Objective: Given conflicting data regarding the association of HIV infection and ischemic stroke risk, we sought to determine whether HIV infection conferred an increased ischemic stroke risk among male veterans.
Methods: The Veterans Aging Cohort Study-Virtual Cohort consists of HIV-infected and uninfected veterans in care matched (1:2) for age, sex, race/ethnicity, and clinical site. We analyzed data on 76,835 male participants in the Veterans Aging Cohort Study-Virtual Cohort who were free of baseline cardiovascular disease. We assessed demographics, ischemic stroke risk factors, comorbid diseases, substance use, HIV biomarkers, and incidence of ischemic stroke from October 1, 2003, to December 31, 2009.
Results: During a median follow-up period of 5.9 (interquartile range 3.5-6.6) years, there were 910 stroke events (37.4% HIV-infected). Ischemic stroke rates per 1,000 person-years were higher for HIV-infected (2.79, 95% confidence interval 2.51-3.10) than for uninfected veterans (2.24 [2.06-2.43]) (incidence rate ratio 1.25 [1.09-1.43]; p < 0.01). After adjusting for demographics, ischemic stroke risk factors, comorbid diseases, and substance use, the risk of ischemic stroke was higher among male veterans with HIV infection compared with uninfected veterans (hazard ratio 1.17 [1.01-1.36]; p = 0.04).

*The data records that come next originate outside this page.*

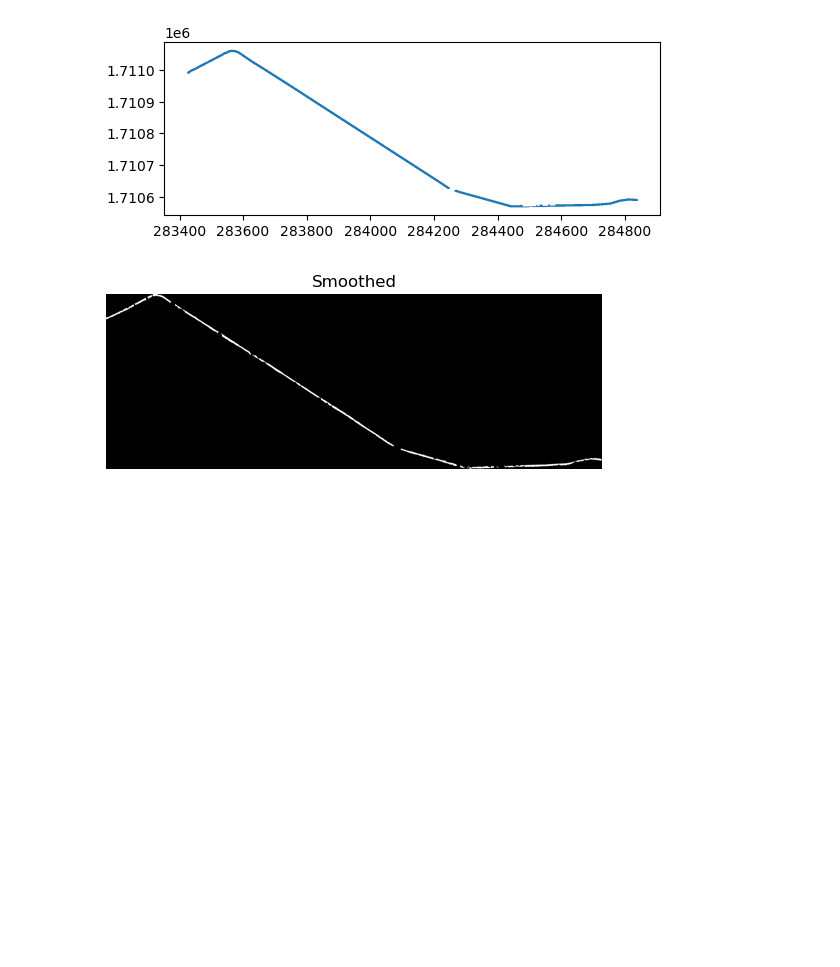
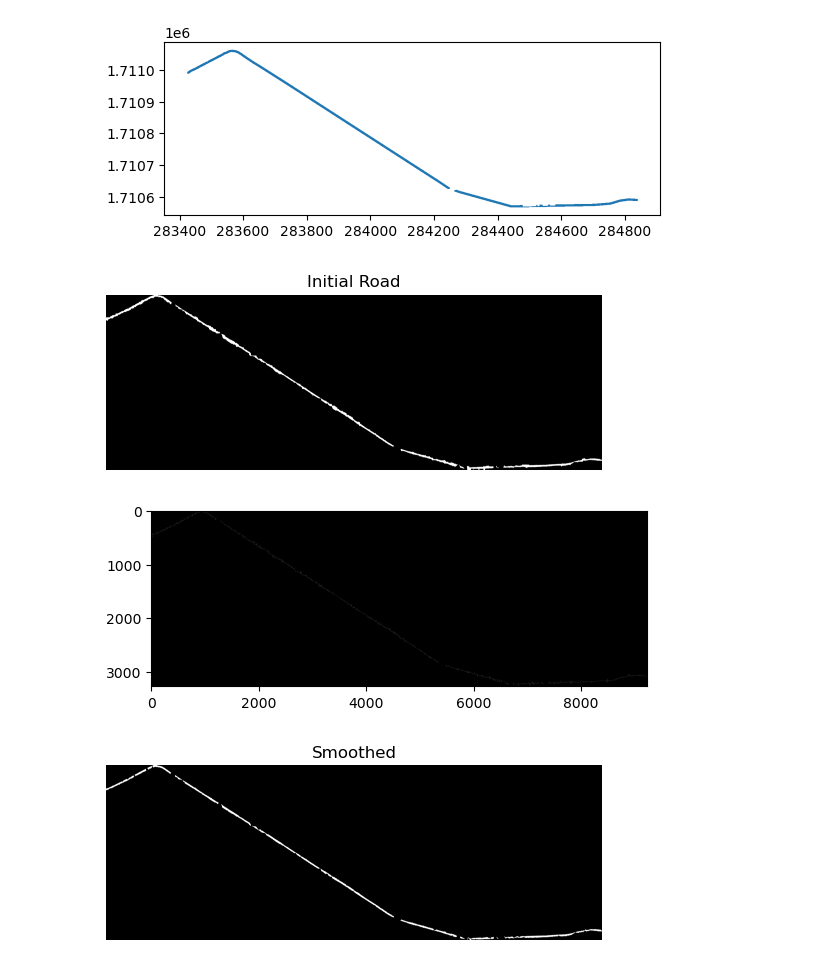
Before and after one commit to codenn-git/BAFE-FMR, a Jupyter notebook: codes/final_script.ipynb, the cells around one changed output. Saved outputs shown, nothing was run; the diff lists cells and outputs as text; code cells hidden in the pictures; blank space fills up the shorter version.

Commit message:
configured to accomodate new centerline creation

```diff
--- a/codes/final_script.ipynb
+++ b/codes/final_script.ipynb
@@ -41,7 +43,7 @@ class Preprocessing:
 
         return self._rep_data, self._rep_trans, self._rep_crs
 
-    def clipraster(self, raster_data=None, transform=None, buffer_dist = 15, bbox = False):
+    def clipraster(self, raster_data=None, vector=None ,transform=None, buffer_dist = 15, bbox = False):
         if self.vector_path is None:
             self._clipped_data = self._rep_data
             self._clipped_transform = self._rep_trans
@@ -54,7 +56,10 @@ class Preprocessing:
             else:
                 raster_data = self._rep_data
 
-        centerline = gpd.read_file(self.vector_path).to_crs(self.crs)
+        if vector is None:
+            centerline = gpd.read_file(self.vector_path).to_crs(self.crs)
+        else:
+            centerline = vector.to_crs(self.crs)
 
         buffered_lines = []
         for geometry in centerline.geometry:
@@ -993,6 +1018,49 @@ morph = Morph(stretch_raster)
 morph.normalize_raster()
 morph.threshold_raster()
 final_raster = morph.thresholded
+final_raster = final_raster.astype(np.uint8)
+# %%
+import skimage.morphology
+
+
+final_clipped_data, final_clipped_transform = preprocessor.clipraster(
+                        raster_data = final_raster.astype(np.uint8),
+                        transform = raster_transform,
+                        buffer_dist = 5.0)
+
+
+final_clipped_data = np.squeeze(final_clipped_data)
+final_clipped_data = cv2.morphologyEx(final_clipped_data.astype(np.uint8), cv2.MORPH_CLOSE, np.ones((7,7), np.uint8), iterations=7)
+
+plt.imshow(final_clipped_data, cmap='gray')
+plt.title("Initial Road")
+plt.axis('off')
+plt.show()
+
+vectorize = MeasureWidth(final_clipped_data, final_clipped_transform, vector_path)
+polygonized_road = vectorize.vectorize_roads() #returns gdf of vectorized road
+
+# centerline = create_centerline(polygonized_road, dense=1, tol=3) #returns centerline (gdf)
+# # centerline = centerline.dissolve()
+# print(centerline)
+
+centerline = skimage.morphology.medial_axis(final_clipped_data)
+
+plt.imshow(centerline, cmap='gray')
+plt.show()
+
+# fig, ax = plt.subplots(figsize=(10, 6))
+
+# centerline.plot(ax=ax, color='red', label='Centerline')
+# plt.legend()
+# plt.title("Centerline and Polygonized Road")
+# plt.show()
+
+# centerline.dissolve()
+# centerline.to_file(os.path.join(dirname, basename + "-test_centerline.geojson"), driver="GeoJSON")
+# %% [output]
+[figure, added]
+[figure, added]
 # %%
 #will insert the centerline creation here then do the final clipping.
 
```
Also changed, not shown: parts of 3 cells of this notebook.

Conclusions: HIV infection is associated with an increased ischemic stroke risk among HIV-infected compared with demographically and behaviorally similar uninfected male veterans.
© 2015 American Academy of Neurology.